Examining how countries can improve their efforts to prevent mother-to-child transmitting of HIV.

African delegates call on countries to accomplish more to prevent mother-to-child transmission of HIV Delegates from 15 African countries this week concluded a three-day workshop held in Nairobi, Kenya, examining how countries can improve their efforts to prevent mother-to-child transmitting of HIV, VOA Information reports. WHO Family and Reproductive Health Director Tigest Ketsela, who spoke at the meeting, said more than 85 % of kids in the world coping with HIV/AIDS can be found in sub-Saharan Africa, primarily due to mother-to-child transmission, according to VOA News. Ketsela attributed the raised %age to this population getting overlooked by weakened health systems in your community, VOA Information writes.Virginia Steen from Georgetown University Medical Center in Washington, DC, analyzed data from the Pittsburgh Scleroderma Database.
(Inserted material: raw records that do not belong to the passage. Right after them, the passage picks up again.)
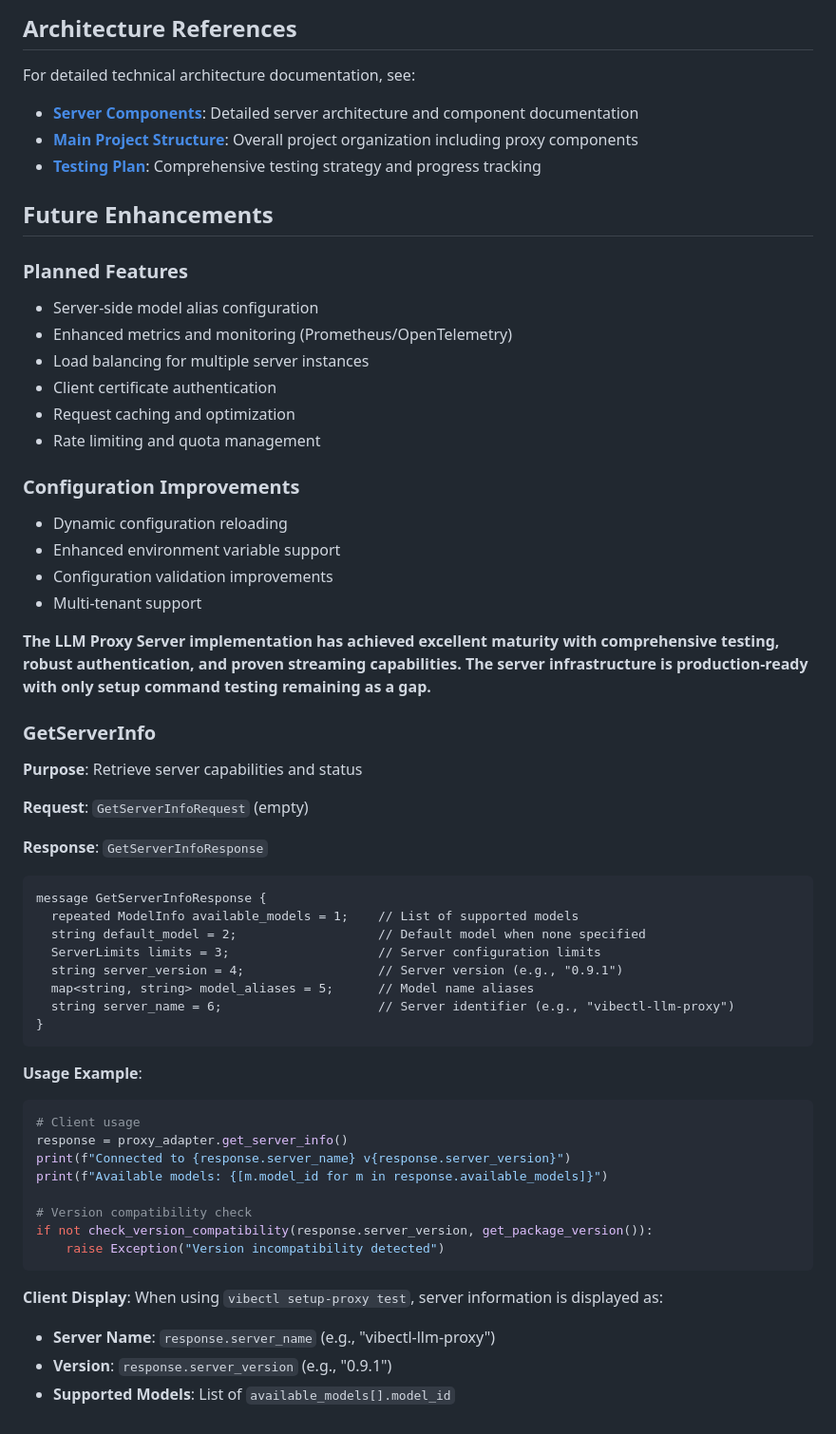
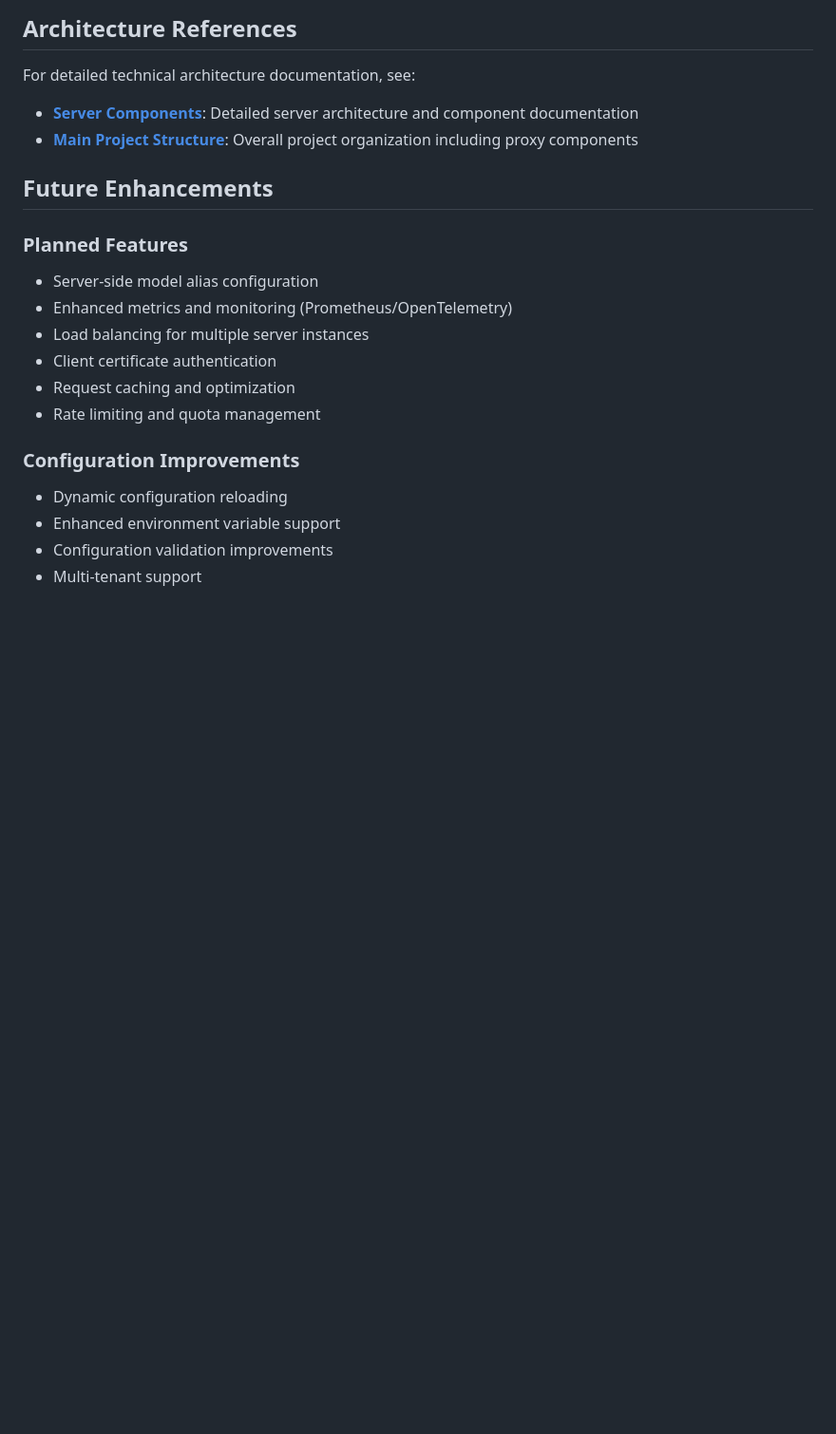
Before and after one commit to othercriteria/vibectl, a Markdown page: docs/llm-proxy-server.md, the part around one of its changes. Shown at 95% size. Rendered like a GitHub page; blank space fills up the shorter version.

````diff
--- a/docs/llm-proxy-server.md
+++ b/docs/llm-proxy-server.md
@@ -365,13 +349,14 @@ vibectl setup-proxy test vibectl-server://token@server:443 --timeout 30
 ## Architecture References
 
 For detailed technical architecture documentation, see:
+
 - **[Server Components](../vibectl/server/STRUCTURE.md)**: Detailed server architecture and component documentation
 - **[Main Project Structure](../STRUCTURE.md)**: Overall project organization including proxy components
-- **[Testing Plan](llm-proxy-testing-plan.md)**: Comprehensive testing strategy and progress tracking
 
 ## Future Enhancements
 
 ### Planned Features
+
 - Server-side model alias configuration
 - Enhanced metrics and monitoring (Prometheus/OpenTelemetry)
 - Load balancing for multiple server instances
@@ -380,45 +365,8 @@ For detailed technical architecture documentation, see:
 - Rate limiting and quota management
 
 ### Configuration Improvements
+
 - Dynamic configuration reloading
 - Enhanced environment variable support
 - Configuration validation improvements
 - Multi-tenant support
-
-**The LLM Proxy Server implementation has achieved excellent maturity with comprehensive testing, robust authentication, and proven streaming capabilities. The server infrastructure is production-ready with only setup command testing remaining as a gap.**
-
-### GetServerInfo
-
-**Purpose**: Retrieve server capabilities and status
-
-**Request**: `GetServerInfoRequest` (empty)
-
-**Response**: `GetServerInfoResponse`
-```protobuf
-message GetServerInfoResponse {
-  repeated ModelInfo available_models = 1;    // List of supported models
-  string default_model = 2;                   // Default model when none specified
-  ServerLimits limits = 3;                    // Server configuration limits
-  string server_version = 4;                  // Server version (e.g., "0.9.1")
-  map<string, string> model_aliases = 5;      // Model name aliases
-  string server_name = 6;                     // Server identifier (e.g., "vibectl-llm-proxy")
-}
-```
-
-**Usage Example**:
-```python
-# Client usage
-response = proxy_adapter.get_server_info()
-print(f"Connected to {response.server_name} v{response.server_version}")
-print(f"Available models: {[m.model_id for m in response.available_models]}")
-
-# Version compatibility check
-if not check_version_compatibility(response.server_version, get_package_version()):
-    raise Exception("Version incompatibility detected")
-```
-
-**Client Display**:
-When using `vibectl setup-proxy test`, server information is displayed as:
-- **Server Name**: `response.server_name` (e.g., "vibectl-llm-proxy")
-- **Version**: `response.server_version` (e.g., "0.9.1")
-- **Supported Models**: List of `available_models[].model_id`
````
Also changed, not shown: other parts of docs/llm-proxy-server.md (+38 -54 lines).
This database includes demographic, scientific, autoantibody, organ involvement and survival details for 203 African-American and 2945 Caucasian scleroderma individuals noticed at the University of Pittsburgh INFIRMARY between 1972 and 2007. Findings show that African Americans had higher frequencies of specific scleroderma-specific autoantibodies in comparison to Caucasians: anti-U3-RNP , U1-RNP and anti-topoisomerase .